Researchers propose ‘ecologically honest’ approach to modelling behaviour
When studying the behaviour of species, study design is often based on human norms. But, when modelling the behaviour of non-human species, these biases can skew results. Now, one research team has proposed the adoption of "ecologically honest" design principles to better reflect the rythmic behaviours that are constrained by the physical form of any specific species being studied and account for their temporal differences.
“Failure of a non-human animal to synchronise in an experiment designed to test humans does not mean they are incapable of synchronising. It could also mean that the experiment was not appropriately designed to test a particular species,” said Koen de Reus of VUB’s Artificial Intelligence Lab and the Comparative Bioacoustics Group at Max Planck Institute for Psycholinguistics in the Netherlands.
VUB researcher Koen de Reus is part of an international team exploring the best way to study how animals synchronise behaviours such as moving, vocalising, and breathing. In humans and other animals, these rhythmic behaviours occur in various contexts: during mating, locomotion, and social coordination, for example. Study design is frequently based on human norms, but to effectively study synchronisation abilities in other animals, investigators need to consider a species’ temporal, physical, perceptual, and motivational constraints, which could be similar to or different than those of humans.
Image: A framework for mapping and considering rhythmic abilities across species. Line plots show preferred rates and empirical ranges for synchronization across a sampling of species
The research team is now proposing that a set of “ecologically honest” design principles, which is specific to the animal and the context, would give a better picture of its synchronisation abilities. In reviewing the literature, the researchers found that anticipation and tempo flexibility have previously been recognised as critical features of synchrony, but their opinion piece published in the Philosophical Transactions of the Royal Society B is the first to acknowledge that an animal’s tempo flexibility is restricted to a specific range. This means scientists must first establish the natural range of tempi at which animals produce rhythmic behaviours, in order to study whether they can synchronise.
According to de Reus, “All animals are temporally constrained by the physical limits of their bodies, their perceptual systems, and their behavioural ecology. The interaction of these three components determines a species’ degree of tempo flexibility. Although all animals that synchronise demonstrate tempo flexibility, the degree of flexibility varies across species. A range of tempo differences have been observed in the behaviours of different animals. Some have very flexible ranges, like humans and geladas, while others are more restricted, like bonobos and fiddler crabs.”
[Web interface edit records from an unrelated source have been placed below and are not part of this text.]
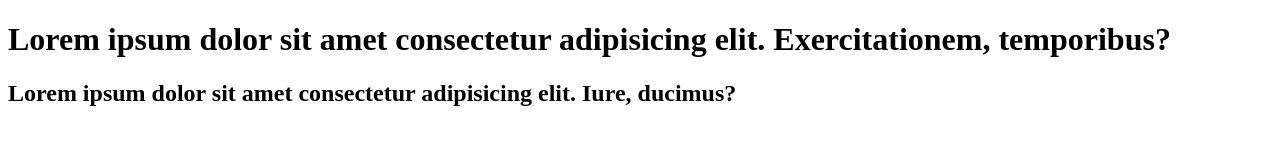
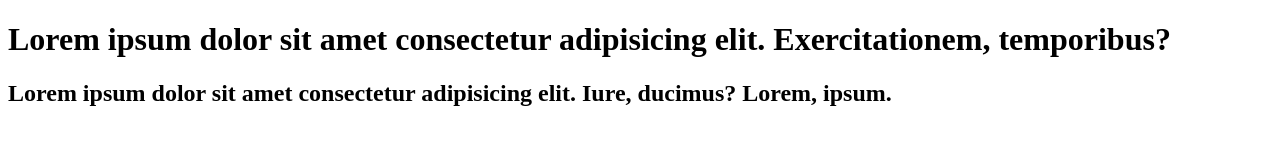
Before and after one commit to TBT50/git, a plain HTML site: page index.html in a window 1280 px wide. Drawn offline with Linux system fonts and the light colour scheme.

Commit message:
feat: edit the <h2> element (master)

```diff
--- a/index.html
+++ b/index.html
@@ -13,6 +13,7 @@
     </h1>
     <h2>
       Lorem ipsum dolor sit amet consectetur adipisicing elit. Iure, ducimus?
+      Lorem, ipsum.
     </h2>
   </body>
 </html>
```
Motivation is key
The team also found that it is crucial to consider which behaviour a synchronisation task should test, as some behaviours are more easily synchronised to a stimulus than others. Researchers should therefore consider the modality (acoustic, visual, tactile) to which an animal synchronises best. For example, humans synchronise best to sounds, but this might not be the case for other animals. Finally, an animal’s motivation to perform a specific behaviour is highly context dependent. An individual behaviour may only become apparent when individuals form groups and studying this behaviour under controlled laboratory conditions would therefore require several individuals.
“An animal will perceive and can synchronise to a stimulus only within a species-specific range of tempi. However, this does not necessarily mean that if a stimulus falls within that range an animal will synchronise to it. It needs to be motivated to do so, and this is very much dependent on the situational context,” said de Reus.
To improve understanding of synchronisation abilities across the animal kingdom, knowledge from both laboratory experiments and field studies should be integrated. Lab settings allow researchers to control a range of variables that can test the full extent of a species’ ability to synchronise. Meanwhile, field studies can increase understanding of why, when, and how animal species synchronise in their natural environments. Observational data allow scientists to identify the behaviours a species can naturally produce, which can then inform controlled laboratory experiments.
Read the original paper, An ecological approach to measuring synchronization abilities across the animal kingdom published in Philosophical Transactions of the Royal Society B